The framework used in wallaby.js’s latest version for Jasmine is version 2.1.3. You can look up the syntax for Jasmine.js 2.1 here: http://jasmine.github.io/2.1/introduction.html.

Note: When using the Jasmine framework, the test file names must end in .spec.js.

Overview of the Web Project

Conversion.js (library to test):

var Conversion = {
    poundToKg: function (pounds) {
        if (isNaN(pounds)) {
            throw "IncorrectPoundValue";
        return pounds / 2.2;

Conversion.spec.js (test file):

/// <reference path="../conversion.js" />
// Specs
describe("The Conversion Library", function () {
    describe("Convert pounds to kg", function () {

        it("Should multiply the number of pounds per 2.2", function () {

        it("Should not multiply the number of pounds per 2.2", function () {

        it("Should throw an exception if the input is not numeric", function () {
            var foo = function () {

        it("Should throw an exception if the input is not numeric", function () {
            var foo = function () {

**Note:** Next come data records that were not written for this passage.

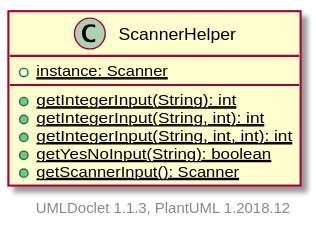
Above: projects/oodp/html/umlversion/uml/sg.edu.ntu.scse.cz2002.util.ScannerHelper.svg in itachi1706/How-to-use-Git-NTUSCSE1819-Site (PlantUML), before the change. Source of this version:
```plantuml
@startuml

    class ScannerHelper {
        {static} +instance: Scanner
        {static} +getIntegerInput(String): int
        {static} +getIntegerInput(String, int): int
        {static} +getIntegerInput(String, int, int): int
        {static} +getYesNoInput(String): boolean
        {static} +getScannerInput(): Scanner
    }


    center footer UMLDoclet 1.1.3, PlantUML 1.2018.12
@enduml
```
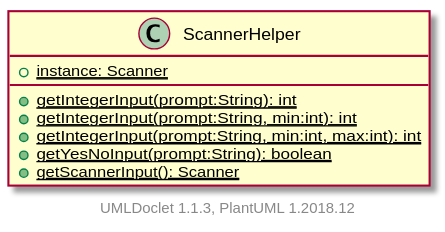
After the commit.

What changed in the source:
```diff
@@ -1,11 +1,11 @@
 @startuml
 
-    class ScannerHelper {
+    class ScannerHelper [[../sg/edu/ntu/scse/cz2002/util/ScannerHelper.html]] {
         {static} +instance: Scanner
-        {static} +getIntegerInput(String): int
-        {static} +getIntegerInput(String, int): int
-        {static} +getIntegerInput(String, int, int): int
-        {static} +getYesNoInput(String): boolean
+        {static} +getIntegerInput(prompt:String): int
+        {static} +getIntegerInput(prompt:String, min:int): int
+        {static} +getIntegerInput(prompt:String, min:int, max:int): int
+        {static} +getYesNoInput(prompt:String): boolean
         {static} +getScannerInput(): Scanner
     }
 
```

Step 3: Starting wallaby.js

Position your cursor over wallaby-jasmine.json, right-click and select “Start wallaby.js”:

Should the startup fail, you will receive a notification message. In this case, check the information for your configuration file. A successful start will produce the following message:

Wallaby.js executes unit tests upon startup. Test files will have a green square for successful tests, and a red square and a message in red type in case of failure:

Step 4: Adding and Modifying tests

Whenever you modify your unit test files, wallaby.js automatically retests the new files.

For a demo of wallaby.js in action, watch the following video:

Bonus for ReSharper Owners

The lucky owners of ReSharper save themselves steps 2 and 3.

Different icons will show up with your test files, just like NCrunch. You can run unit tests in windows mode:

So, what do you think?:)

Wallaby.js does have one drawback: it’s not free!

(See prices here.)